Report the injury to your supervisor
If the employee does not give notice within 14, 30 or 180 days (six months) after the injury, then the workers' compensation may be delayed until notice is given. Failure to give notice within 180 days of an injury may be a total and complete bar to any workers' compensation benefits.
Explain your injury and symptoms to your doctor or chiropractor
You should seek medical attention as soon as possible after your injury. You should return to see each of your doctors as often as necessary and should always tell them about all of your complaints. You should not minimize your ailments to your doctors, but it is also very important that you do not exaggerate your symptoms. Remember that what you tell your doctor will often show up in your medical records.
Be careful in answering questions about your injury
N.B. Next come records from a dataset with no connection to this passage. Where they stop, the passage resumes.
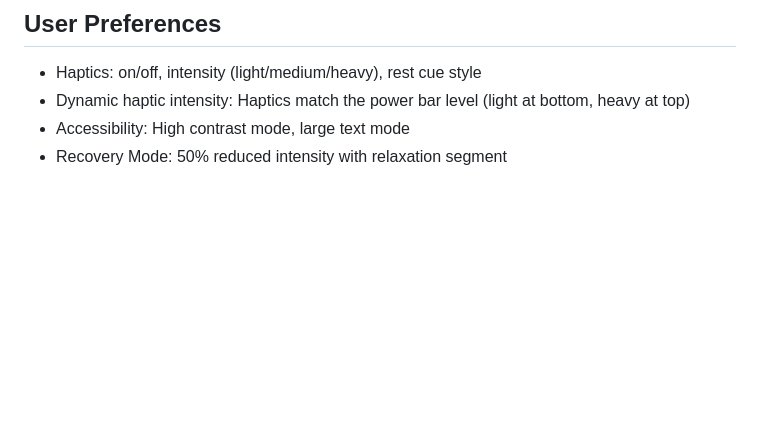
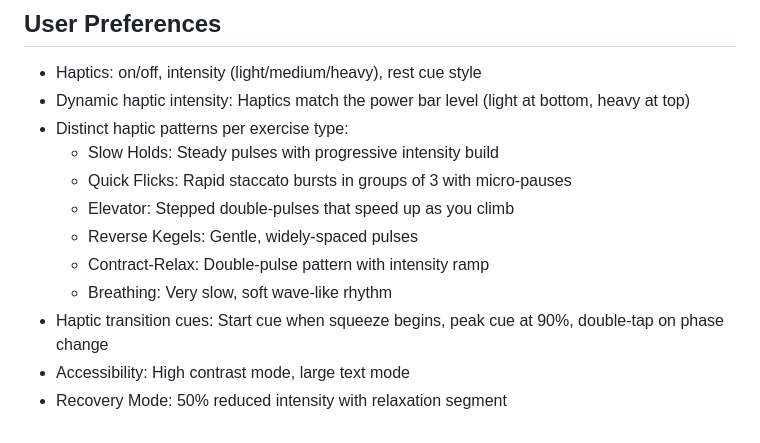
Before and after one commit to ITDriverinLA/PulseKegel, a Markdown page: replit.md, the part around the change. Rendered like a GitHub page; blank space fills up the shorter version.

Commit message:
Add distinct haptic patterns and transition cues for workouts
Update replit.md to document distinct haptic patterns per exercise type and new haptic transition cues.

Replit-Commit-Author: Agent
Replit-Commit-Session-Id: 04fbefc1-aaa2-4897-b669-5d927c0bf3c0
Replit-Commit-Checkpoint-Type: full_checkpoint
Replit-Commit-Event-Id: 73a16cb8-f05f-4a1d-8af1-f2733a469afe
Replit-Commit-Screenshot-Url: https://storage.googleapis.com/screenshot-production-us-central1/e263d5aa-5c81-4dbd-a2b2-ea30124aec86/04fbefc1-aaa2-4897-b669-5d927c0bf3c0/T8i0sJH
Replit-Helium-Checkpoint-Created: true

```diff
--- a/replit.md
+++ b/replit.md
@@ -104,5 +104,13 @@ All data stored locally via AsyncStorage:
 ## User Preferences
 - Haptics: on/off, intensity (light/medium/heavy), rest cue style
 - Dynamic haptic intensity: Haptics match the power bar level (light at bottom, heavy at top)
+- Distinct haptic patterns per exercise type:
+  - Slow Holds: Steady pulses with progressive intensity build
+  - Quick Flicks: Rapid staccato bursts in groups of 3 with micro-pauses
+  - Elevator: Stepped double-pulses that speed up as you climb
+  - Reverse Kegels: Gentle, widely-spaced pulses
+  - Contract-Relax: Double-pulse pattern with intensity ramp
+  - Breathing: Very slow, soft wave-like rhythm
+- Haptic transition cues: Start cue when squeeze begins, peak cue at 90%, double-tap on phase change
 - Accessibility: High contrast mode, large text mode
 - Recovery Mode: 50% reduced intensity with relaxation segment
```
When you report an injury you will be asked to explain what happened a number of times. You will need to explain what happened to your supervisor, to your doctors, and possibly to the workers compensation insurance adjuster. The explanation should be the same in all cases. Changing your story or adding or leaving out facts may cause you trouble in having your injury accepted as a true workers compensation injury.
You are entitled to expert help in getting medical attention and getting back to work
If your injury prevents you from returning to work at your old job, the workers compensation insurance company must hire an expert to help you get back to work. These experts are called Qualified Rehabilitation Consultants (QRC's). A QRC cannot be an employee of the workers compensation insurance company, but many QRC's work exclusively at the request of certain workers compensation insurance companies. Most injured workers do not know they are entitled to help from a QRC, and sometimes the workers compensation adjuster either does not inform them of this benefit, or chooses a QRC who is difficult and not helpful. The Minnesota workers compensation law allows the injured worker the right to choose their own QRC.
An injured worker may be entitled to workers compensation benefits and other money damages if a third party is involved
Workers compensation is a "no-fault" law. In other words, it does not matter whether the injury was caused by the worker's own carelessness or negligence. If you are injured on the job, even if it's your own fault, you are entitled to workers compensation benefits.
Be careful if the workers compensation insurance adjuster asks you to see a doctor for a second opinion.
An injured worker may be asked to attend an "Independent Medical Evaluation" (IME) by a doctor chosen by the workers compensation adjuster. Because the doctor is paid by the workers compensation adjuster, the doctor's report may be used by the adjuster to stop paying workers compensation benefits. Many times the doctor will say the injury was temporary, or the symptoms are due to a pre-existing condition and not the work injury. Injured workers do not have to accept the conclusions of an IME doctor over their own doctor's advise.
Be careful if your employer wants you to return to a job you do not like.
In most cases an employer saves money by getting an injured worker back to work as soon as possible, even if the job offered is bad. However, an injured worker may lose their right to receive workers compensation benefits by refusing to accept a bad or unsuitable job.
You may have to look for work in order to receive weekly workers compensation checks.
Injured workers are entitled to workers compensation checks if their doctor says they should stay away from work altogether. However, if a doctor says an injured worker can work with certain restrictions, and the employer does not have a job the injured worker can perform because of the restrictions (like no lifting over 50 lbs.), the injured worker must look "diligently" for other work in order to receive weekly workers compensation checks.
Be careful if you receive a form called "Notice of Intention to Discontinue Benefits"
Many times the workers compensation adjuster will send you this form even though you should continue to receive weekly workers compensation checks. For example, if an IME doctor ( see 6. above) says you do not need anymore treatment and says you have reached Maximum Medical Improvement, (MMI), the workers compensation adjuster will send you a Notice of Intention to Discontinue Benefits to stop your workers compensation checks. Additionally, even though you receive a Notice of Intention to Discontinue Benefits, you may be entitled to other workers compensation benefits, including temporary partial disability weekly checks, or permanent partial disability benefits weekly checks.
Be careful if the workers compensation insurance adjuster refuses to pay for treatment, offers you a settlement or says they are closing your file
If you have medical or chiropractic bills that the workers compensation adjuster refuses to pay, a workers compensation attorney may be able to get a workers compensation judge to order the adjuster to pay for the treatment. If the judge orders that payment, the judge can also order the insurance company to pay your attorney for representing you. If a workers compensation attorney agrees to help you get medical bills paid, you should not have to pay the attorney to represent you.